Meanwhile, the 26-year-old Khan (27-3, 19 KOs), who has lost two of his past three bouts, is expected to debut as a welterweight against Ricky Hatton‘s conqueror, Ukrainian Vyacheslav Senchenko, at the Manchester Arena in England on April 20.
Fighting for the first time since relinquishing his WBA world light welterweight belt to WBC light welterweight champion “Swift” Danny Garcia last summer, Khan outclassed gritty Mexican Carlos Molina to earn a 10th round TKO on December 15 at the Sports Arena in Los Angeles, California.
“King Khan,” who prior to trumping the 27-year-old Molina (17-1-1, 7 KOs) hadn’t left the squared circle victorious since flooring Zab Judah in July 2011, is a human chandelier incapable of protecting a fragile chin.
At best, the WBC looks incompetent by inflating Khan’s standing.
Conversely, at worst, the organization appears corrupt and desperate to secure a lucrative mismatch between Khan, one of the most youthful British world champs ever at the age of 22, and the legendary Floyd Mayweather.
The 35-year-old Mayweather (43-0, 26 KOs), a longstanding WBC world welterweight titleholder who was named The Ring “Fighter of the Year” in 1998 and 2007, is destined to scrap current interim WBC welterweight king Robert Guerrero on May 4 at the MGM Grand in Las Vegas, Nevada.
Despite being a cocky jackass and convicted domestic abuser, Mayweather would utterly lambaste the middling bloke.
Fans of Khan, a Pakistani-British boxer who at 17 became the youngest Englishman to win an Olympic medal by capturing silver as a lightweight at the 2004 games in Greece, must consider the possibility that their hero simply doesn’t possess the gumption or resiliency to ever truly thrive in the squared circle.

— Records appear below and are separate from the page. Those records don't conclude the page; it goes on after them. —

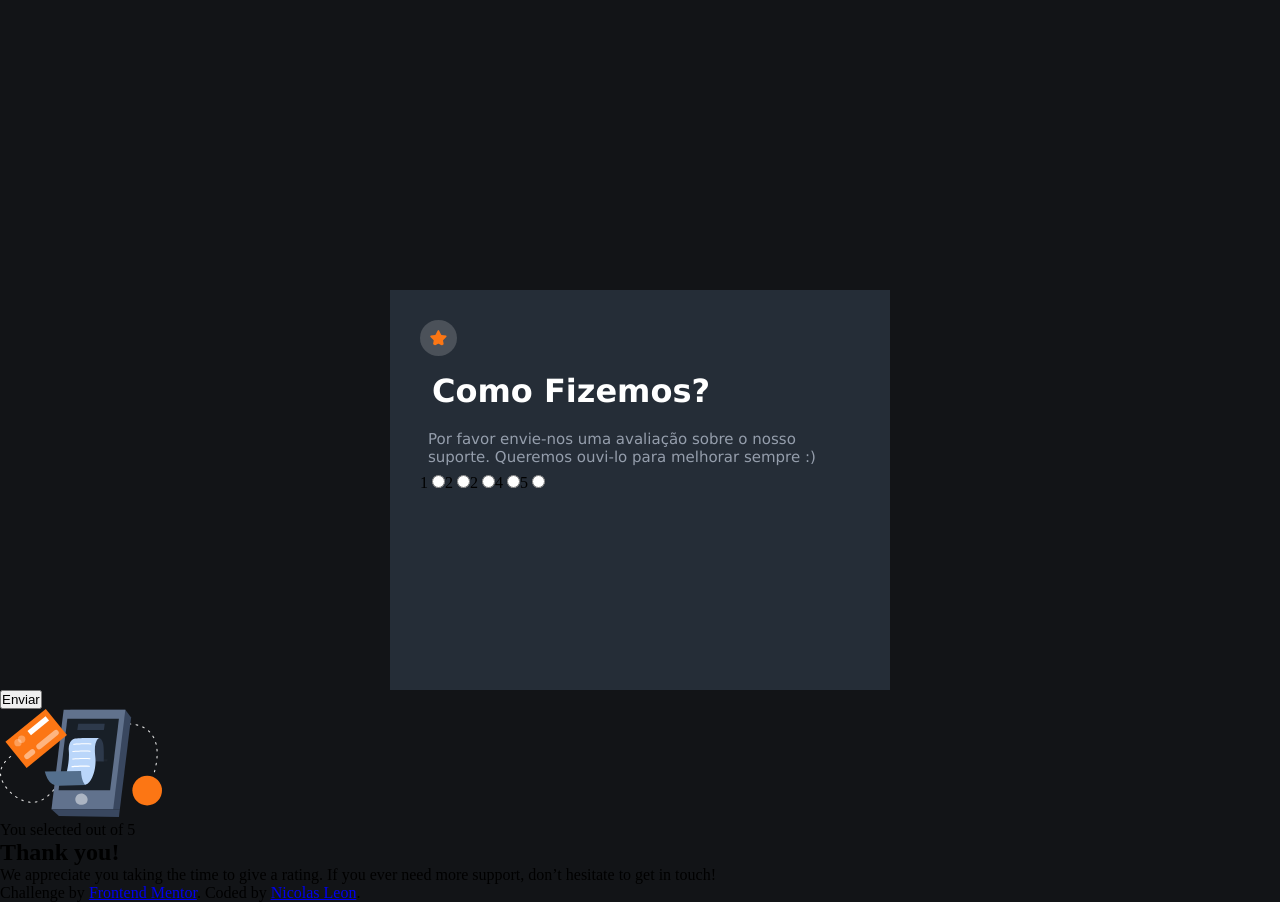
Repository: Leonngc/projeto-avaliacao
Page: index.html
The author's editor kept a copy of each file at every save. The page is drawn from the files as they stood at one save, then again after the next save.
The browser window is 1280 px wide. The pictures show the whole page.

Above is the page before, as saved 2023-01-29 20:42:37.
Console error: SyntaxError: Unexpected token ')'

### index.html
<!DOCTYPE html>
<html lang="pt-br">

<head>
  <meta charset="UTF-8">
  <meta name="viewport" content="width=device-width, initial-scale=1.0">
  <!-- displays site properly based on user's device -->

  <link rel="icon" type="image/png" sizes="32x32" href="./images/favicon-32x32.png">
  <script src="js/index.js" defer></script>

  <title>Frontend Mentor | Interactive rating component</title>

  <link rel="stylesheet" href="styles/style.css">
</head>

<body>

  <!-- Rating state start -->
  <div id="card">
    <img src="images/icon-star.svg" alt="" id="icon">
    <div id="mensage">
      <h1>Como Fizemos?</h1>
      <p>Por favor envie-nos uma avaliação sobre o nosso suporte. Queremos ouvi-lo para melhorar sempre :)</p>
    </div>
    <form id="ratting">
      <div>
        <label for="ratting-one">1</label> <input type="radio" class="ratting-btn" id="ratting-one" name="ratting">
      </div>
      <div>
        <label for="ratting-two">2</label> <input type="radio" class="ratting-btn" id="ratting-two" name="ratting">
      </div>
      <div>
        <label for="ratting-three">2</label> <input type="radio" class="ratting-btn" id="ratting-three" name="ratting">
      </div>
      <div>
        <label for="ratting-four">4</label> <input type="radio" class="ratting-btn" id="ratting-four" name="ratting">
      </div>
      <div>
        <label for="ratting-five">5</label> <input type="radio" class="ratting-btn" id="ratting-five" name="ratting">
      </div>
    </div>
       <input type="submit" value="Enviar" onclick="sent()" id="">
  </form>

  <!-- Rating state end -->

  <!-- Thank you state start -->

  <section id="result-avaliation" class="avaliation-form">
    <div id="thank-image">
      <img src="images/illustration-thank-you.svg" alt="">
    </div>


    <p id="avaliation-user">You selected <!--ratting result --> out of 5</p>
    <h1>Thank you!</h1>
    <p id="thanks-mensage">
      We appreciate you taking the time to give a rating. If you ever need more support,
      don’t hesitate to get in touch!
    </p>
  </section>

  <!-- Thank you state end -->


  <footer class="attribution">
    Challenge by <a href="https://www.frontendmentor.io?ref=challenge" target="_blank">Frontend Mentor</a>.
    Coded by <a href="#">Nicolas Leon</a>.
  </footer>
</body>

</html>

### js/index.js
switch () {
    case value:

        break;

    default:
        break;
}

### styles/style.css
:root {
  --very-dark-blue: hsl(216, 12%, 8%);
  --dark-blue: hsl(213, 19%, 18%);
  --medium-grey: hsl(216, 12%, 54%);
  --light-grey: hsl(217, 12%, 63%);
}

* {
  margin: 0;
  padding: 0;
  box-sizing: border-box;
}

body{
  background-color: var(--very-dark-blue);
}

#card{
  background-color: var(--dark-blue);
  width: 500px;
  height: 400px;
  margin: auto;
  margin-top: 290px;
  padding: 30px;
}

#ratting{
  display: flex;
}

#icon{
  background-color: rgba(211, 211, 211, 0.218);
  padding: 10px;
  border-radius: 50%;
}

#mensage > h1{
  font-family: 'Lucida Sans', 'Lucida Sans Regular', 'Lucida Grande', 'Lucida Sans Unicode', Geneva, Verdana, sans-serif;
  color: white;
  padding: 12px;
}

#mensage > p{
  padding: 8px;
  font-size: 15px;
  font-family: Verdana, Geneva, Tahoma, sans-serif;
  color: var(--light-grey);
}

After the next save:
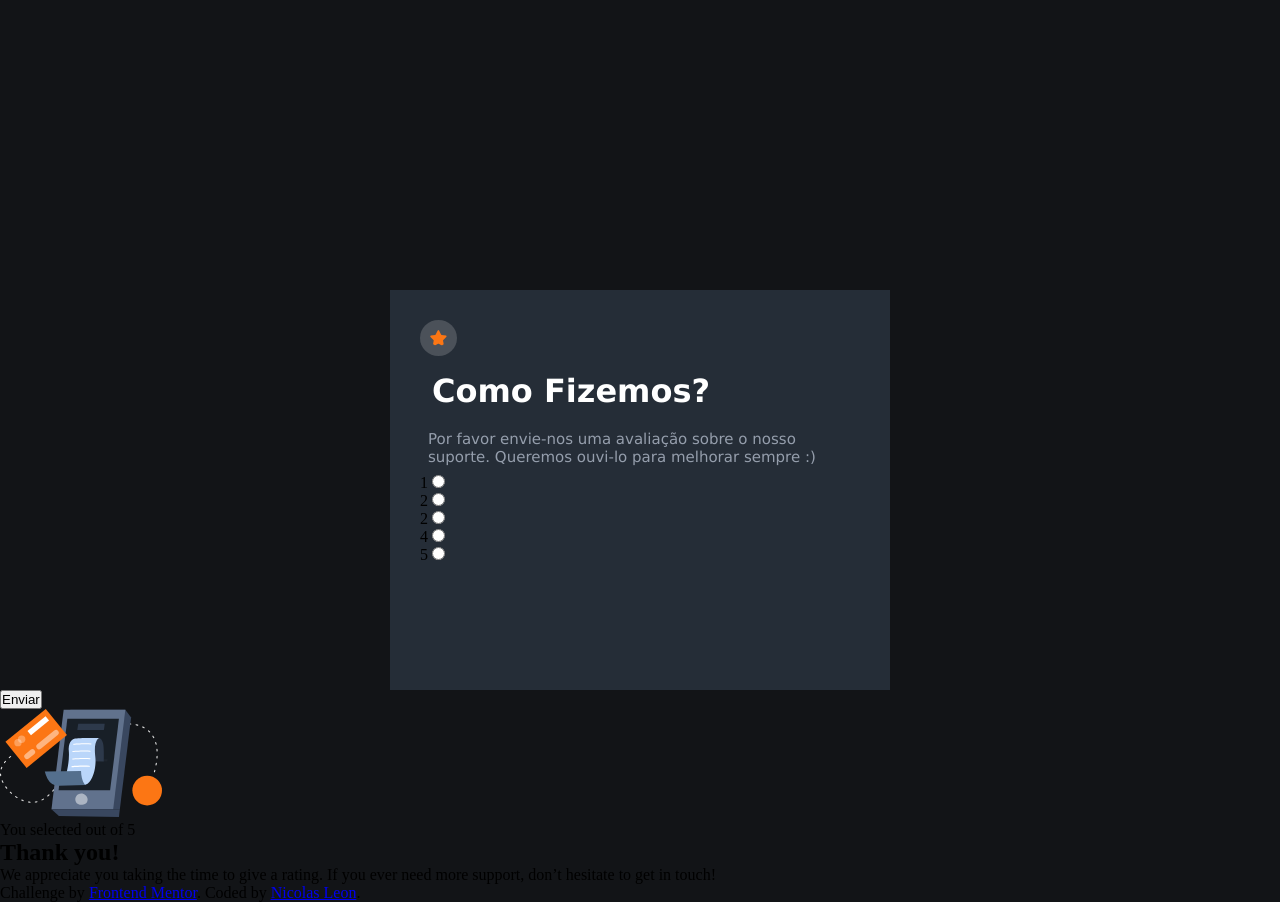
Saved 37 s later.
--- a/index.html
+++ b/index.html
@@ -25,21 +25,23 @@
     </div>
     <form id="ratting">
       <div>
-        <label for="ratting-one">1</label> <input type="radio" class="ratting-btn" id="ratting-one" name="ratting">
+        <div>
+          <label for="ratting-one">1</label> <input type="radio" class="ratting-btn" id="ratting-one" name="ratting">
+        </div>
+        <div>
+          <label for="ratting-two">2</label> <input type="radio" class="ratting-btn" id="ratting-two" name="ratting">
+        </div>
+        <div>
+          <label for="ratting-three">2</label> <input type="radio" class="ratting-btn" id="ratting-three" name="ratting">
+        </div>
+        <div>
+          <label for="ratting-four">4</label> <input type="radio" class="ratting-btn" id="ratting-four" name="ratting">
+        </div>
+        <div>
+          <label for="ratting-five">5</label> <input type="radio" class="ratting-btn" id="ratting-five" name="ratting">
+        </div>
+            </div>
       </div>
-      <div>
-        <label for="ratting-two">2</label> <input type="radio" class="ratting-btn" id="ratting-two" name="ratting">
-      </div>
-      <div>
-        <label for="ratting-three">2</label> <input type="radio" class="ratting-btn" id="ratting-three" name="ratting">
-      </div>
-      <div>
-        <label for="ratting-four">4</label> <input type="radio" class="ratting-btn" id="ratting-four" name="ratting">
-      </div>
-      <div>
-        <label for="ratting-five">5</label> <input type="radio" class="ratting-btn" id="ratting-five" name="ratting">
-      </div>
-    </div>
        <input type="submit" value="Enviar" onclick="sent()" id="">
   </form>
 

After the 3 saves that followed:
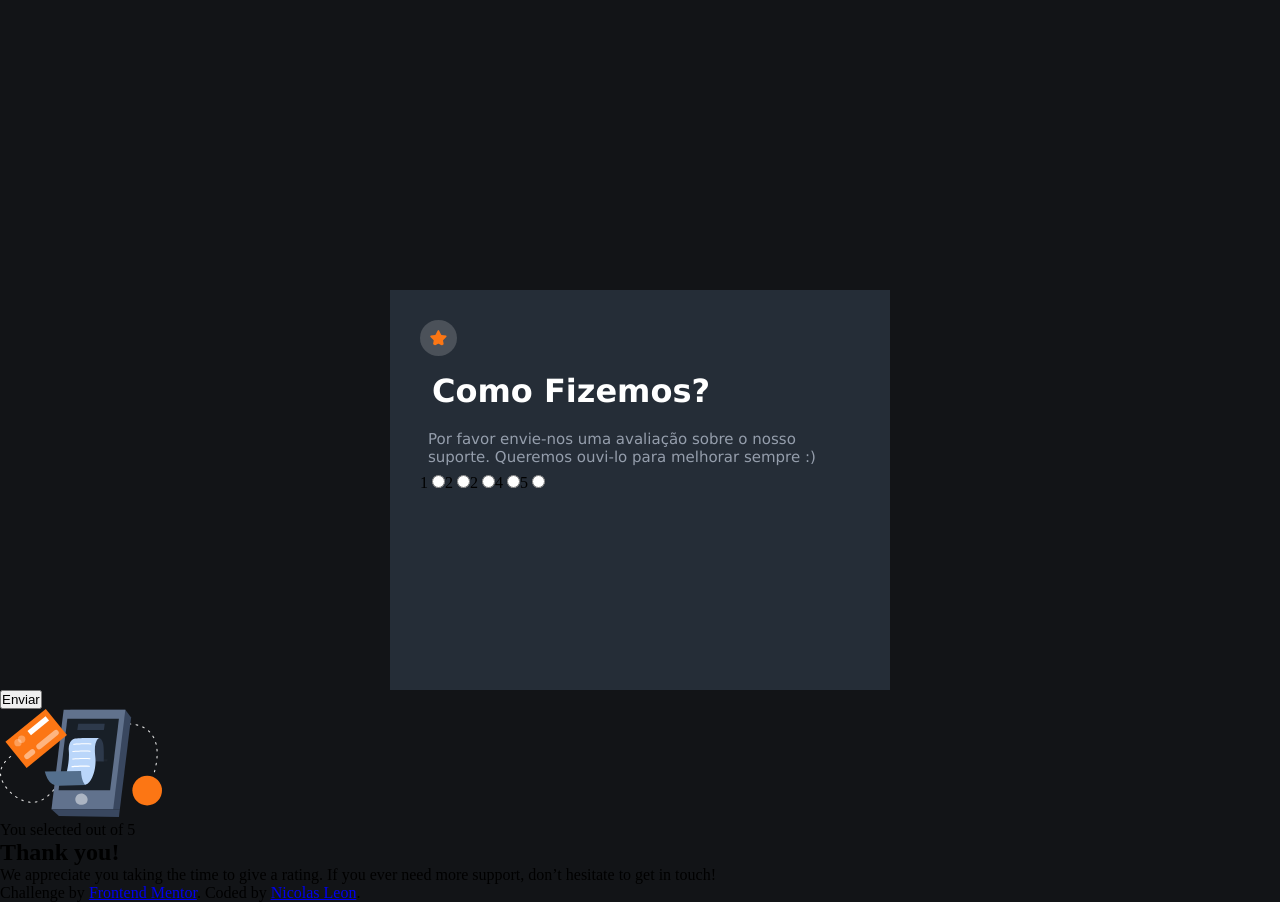
The 3 saves are shown as one change because they came seconds apart.
The last was saved 14 s later.
--- a/index.html
+++ b/index.html
@@ -23,8 +23,8 @@
       <h1>Como Fizemos?</h1>
       <p>Por favor envie-nos uma avaliação sobre o nosso suporte. Queremos ouvi-lo para melhorar sempre :)</p>
     </div>
-    <form id="ratting">
-      <div>
+    <form>
+      <div id="ratting">
         <div>
           <label for="ratting-one">1</label> <input type="radio" class="ratting-btn" id="ratting-one" name="ratting">
         </div>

Thanks to the World Boxing Council’s asinine system, Amir Khan may be terribly embarrassed by Floyd Mayweather approximately a year from this evening.